For the data below, work out how many lines include the string "file" and report only the number.

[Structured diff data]
---+---
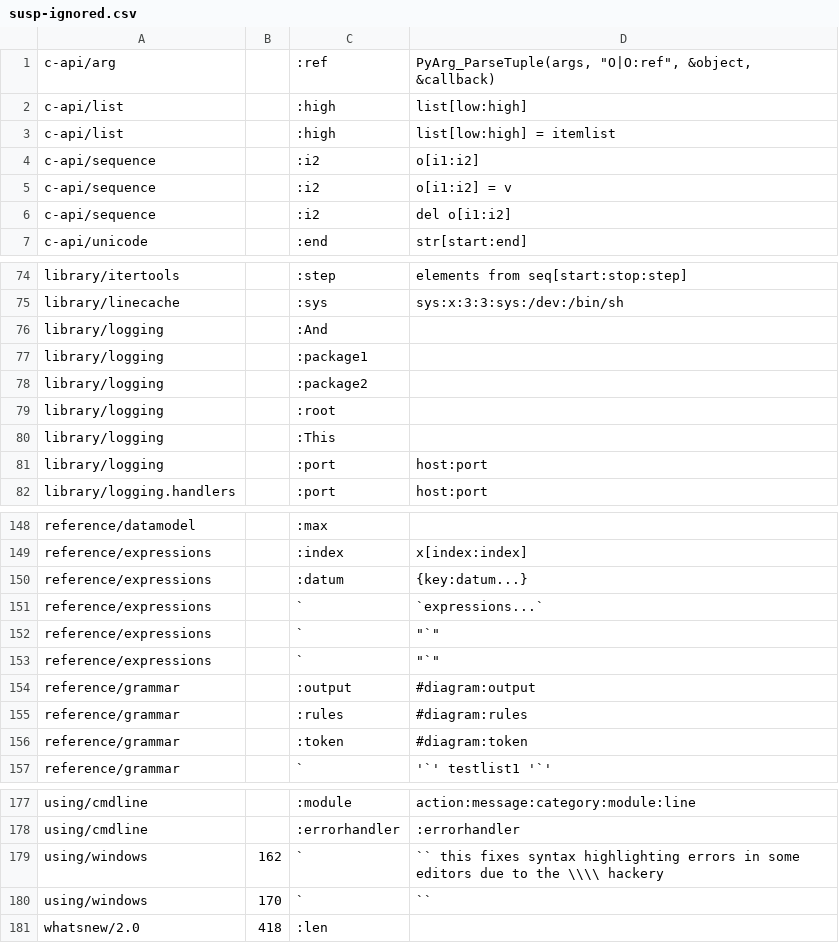
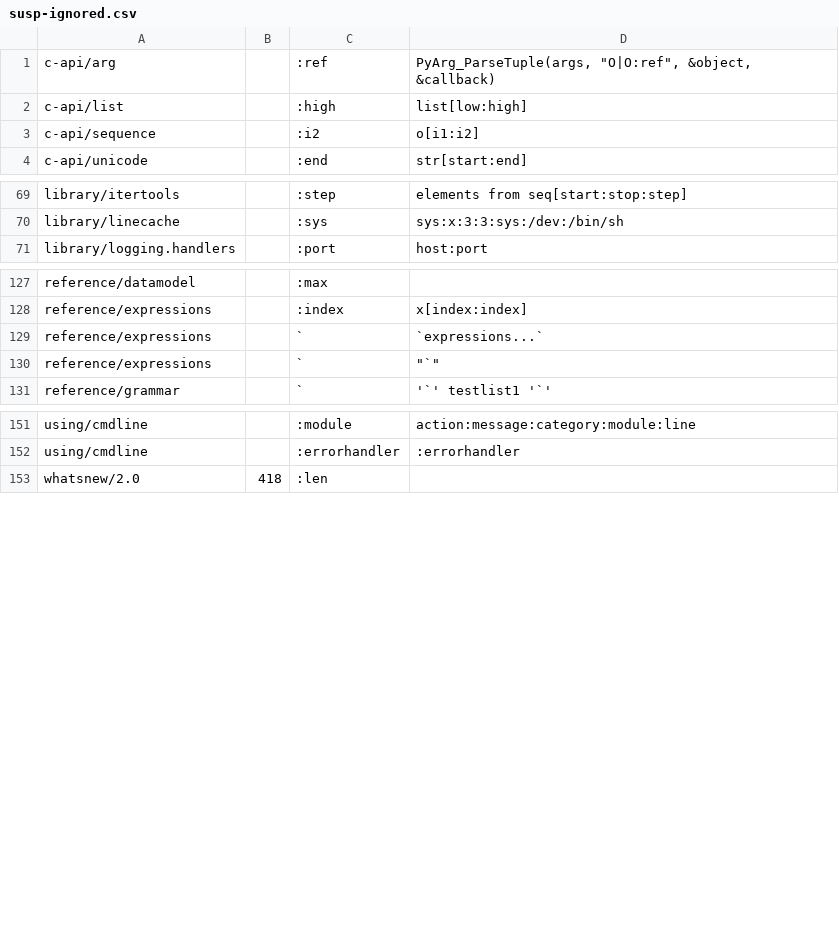
Before and after one commit to FlyingRat/python, a CSV file: Doc/tools/sphinxext/susp-ignored.csv, drawn as a sheet; only a part is shown, gaps mark what is left out; the diff covers the shown part only; the diff names each change by its address in the sheet, - before the commit and + after, or states it on an @@ line.

Commit message:
Update the suspicious builder to detect unused rules, and remove currently unusued rules.

```diff
--- a/Doc/tools/sphinxext/susp-ignored.csv
+++ b/Doc/tools/sphinxext/susp-ignored.csv
-row 3: c-api/list |  | :high | list[low:high] = itemlist
-row 5: c-api/sequence |  | :i2 | o[i1:i2] = v
-row 6: c-api/sequence |  | :i2 | del o[i1:i2]
-row 76: library/logging |  | :And
-row 77: library/logging |  | :package1
-row 78: library/logging |  | :package2
-row 79: library/logging |  | :root
-row 80: library/logging |  | :This
-row 81: library/logging |  | :port | host:port
-row 150: reference/expressions |  | :datum | {key:datum...}
-row 153: reference/expressions |  | ` | "`"
-row 154: reference/grammar |  | :output | #diagram:output
-row 155: reference/grammar |  | :rules | #diagram:rules
-row 156: reference/grammar |  | :token | #diagram:token
-row 179: using/windows | 162 | ` | `` this fixes syntax highlighting errors in some editors due to the \\\\ hackery
-row 180: using/windows | 170 | ` | ``
```
Also changed, not shown: 24 removed rows elsewhere in this file, 1 other file.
---+---
• _FINISHED TASK_
2